/ 100

Suzuna Tajima: Confine and Breathe

Tokyo, Japan


Will there always be a gap between ideal and reality? Will there always be a gap between the world we inhabit today, and the world we dream of inhabiting? A visual courage of conviction is present in Confine and breathe, Suzuna Tajima has confidence to do what she believes is right, even though other people may not agree or approve. A constant reminder of her creative freedom, lunacy and prudence are illustrated, though her use of blurred out imagery, flash-lit subjects, dusty and grainy rainbow-filled skies, and by taking photographs of printed photographs.

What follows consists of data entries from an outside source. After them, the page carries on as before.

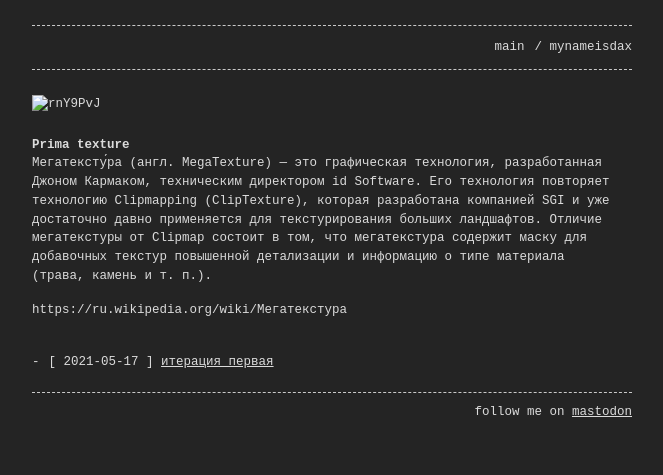
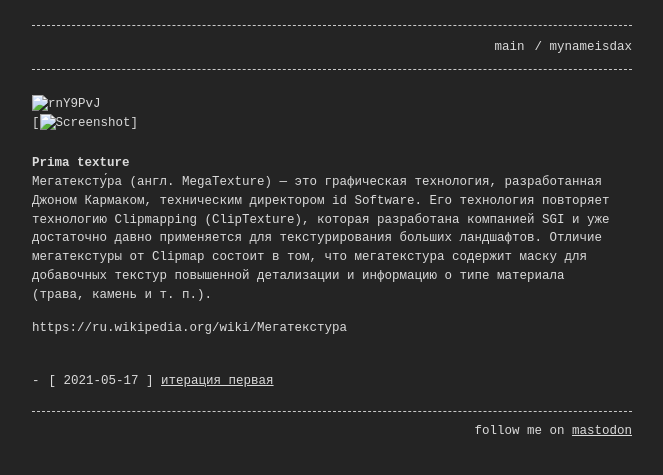
Before and after one commit to mynameisdax/prima_tex, a Jekyll site: the page built from index.md, in a window 1280 px wide. Shown: the top 475 px of the page, without its empty margins (308-971 px from the left). Built offline with Jekyll 4.4.1, drawn with Linux system fonts in a browser that asks for light colours.

Commit message:
Update index.md

```diff
--- a/index.md
+++ b/index.md
@@ -5,8 +5,7 @@ permalink: /
 ---
 
 ![rnY9PvJ](https://user-images.githubusercontent.com/84326564/118566593-d60dfa00-b77c-11eb-822d-8fa371e5825d.gif)
-
-
+[<img src="https://user-images.githubusercontent.com/84326564/118566593-d60dfa00-b77c-11eb-822d-8fa371e5825d.gif" width="350" title="Screenshot">]
 
 # Prima texture
 
```
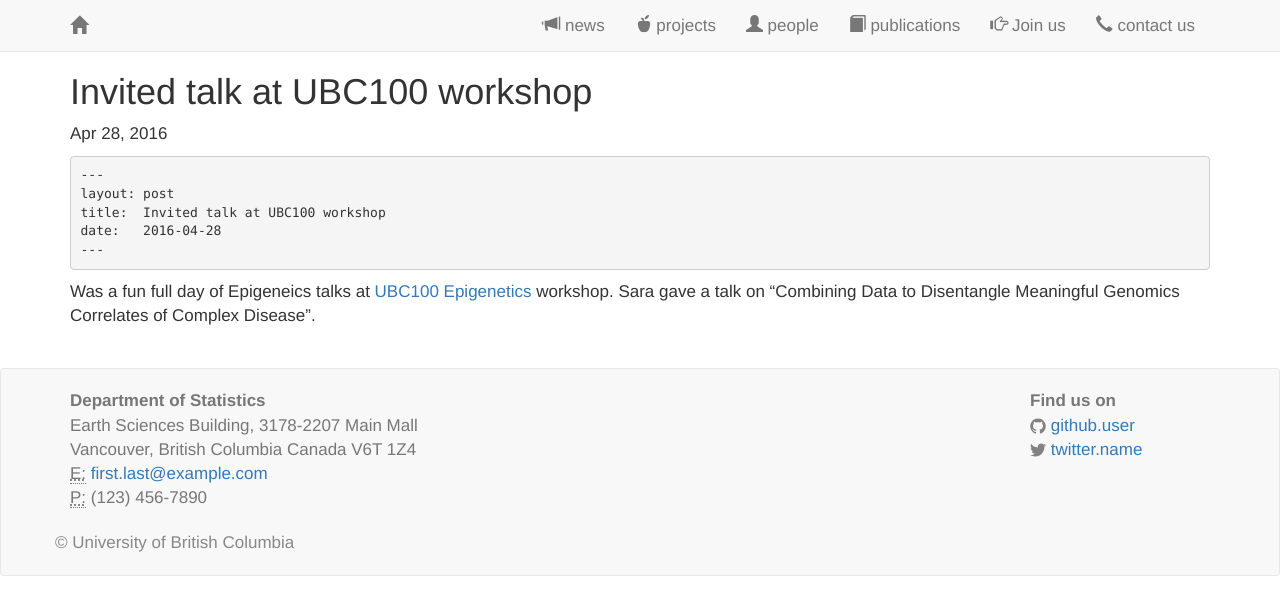
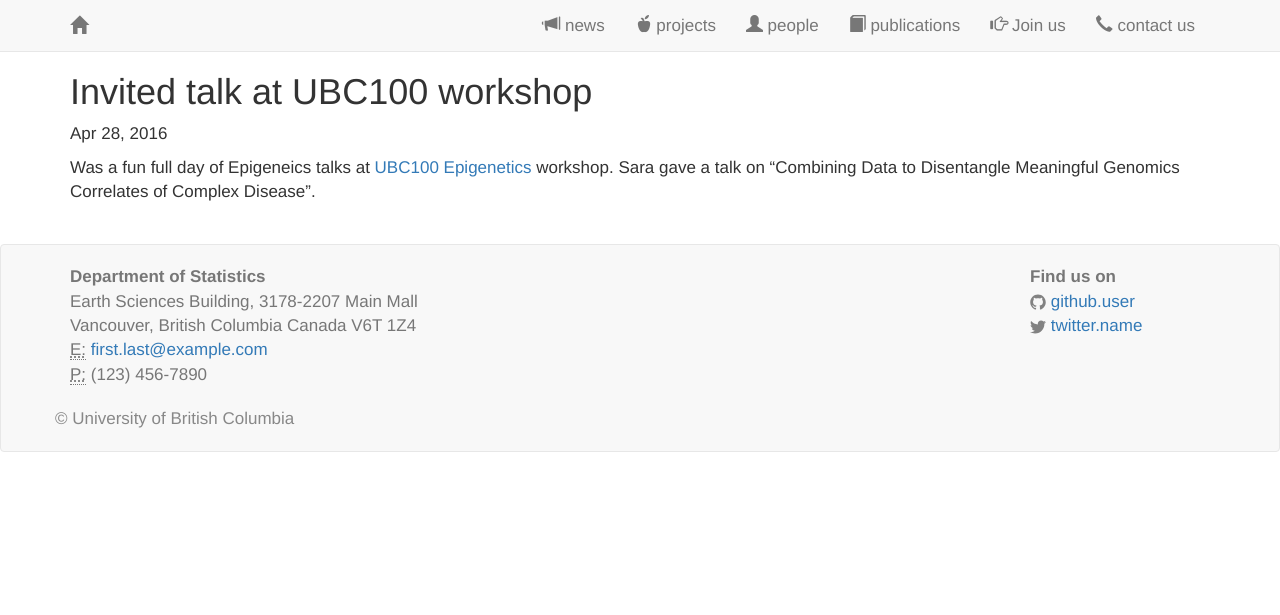
Before and after one commit to saramostafavi/saramostafavi.github.io, a Jekyll site: the page built from _posts/2016-04-28-UBC100.md, in a window 1280 px wide. Shown: the top 615 px of the page. Built offline with Jekyll 4.4.1, drawn with Linux system fonts in a browser that asks for light colours; nearby versions of some CDN libraries; a style sheet for code colours, icons or effects is not loaded.

Commit message:
Update 2016-04-28-UBC100.md

```diff
--- a/_posts/2016-04-28-UBC100.md
+++ b/_posts/2016-04-28-UBC100.md
@@ -5,11 +5,7 @@ date:   2016-04-28
 excerpt: >
   Was a fun full day of Epigeneics talks at <a href="https://research.ubc.ca/workshop/bridging-genes-environment">UBC100 Epigenetics</a> workshop. Sara gave a talk on "Combining Data to Disentangle Meaningful Genomics Correlates of Complex Disease".
 ---
-    ---
-    layout: post
-    title:  Invited talk at UBC100 workshop
-    date:   2016-04-28
-    ---
+
 
    Was a fun full day of Epigeneics talks at <a href="https://research.ubc.ca/workshop/bridging-genes-environment">UBC100 Epigenetics</a>
    workshop. Sara gave a talk on "Combining Data to Disentangle Meaningful Genomics Correlates of Complex Disease".
```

Look closer but expect nothing, since Suzuna Tajima is fabricating a personal, almost totalitarian visual language, liberated from traditional visual storytelling — her own freedom of visual speech. Tajima experiments with editing, almost otherworldly, by reshaping or revitalizing her photographs  with painting, geometrical shapes, hiding the models identities or other. These visual experiments contributes effectively to a vigorous, almost animated perspective on youth, spirit and identity. Suzuna Tajima’s view on the world seem to spin wildly and hastily, and identity seem as a diagnosis where only photography functions as medicine. The photographic series Confine and breathe is hallucinatory, often fearless and relentless imagery,  it’s unexpected picture-editing, it’s vertiginous camera installments, assaults the viewer’s senses and scrambles the brain. Through her photographic practice, Tajima expresses mischief to the conflict between patience and selfishness within herself, and ultimately also the viewer.

Suzuna Tajima (b. 2002) is based in Tokyo, Japan, where she also began her photographic practice when studying fashion design. Seamlessly, Suzuna Tajima possesses a cinematic language that is precise and distinctive, and she implements a surprise in every picture. Confine and breathe showcases Suzuna Tajima’s photographic practice as a complex visual language; with versatile composition, of honest, intimate, vibrant and unruly photographic expression, and by intentionally disordering editing, ask questions about human existence, youth and social orders.

Edited by Nikolaj Ahlefeldt Andersen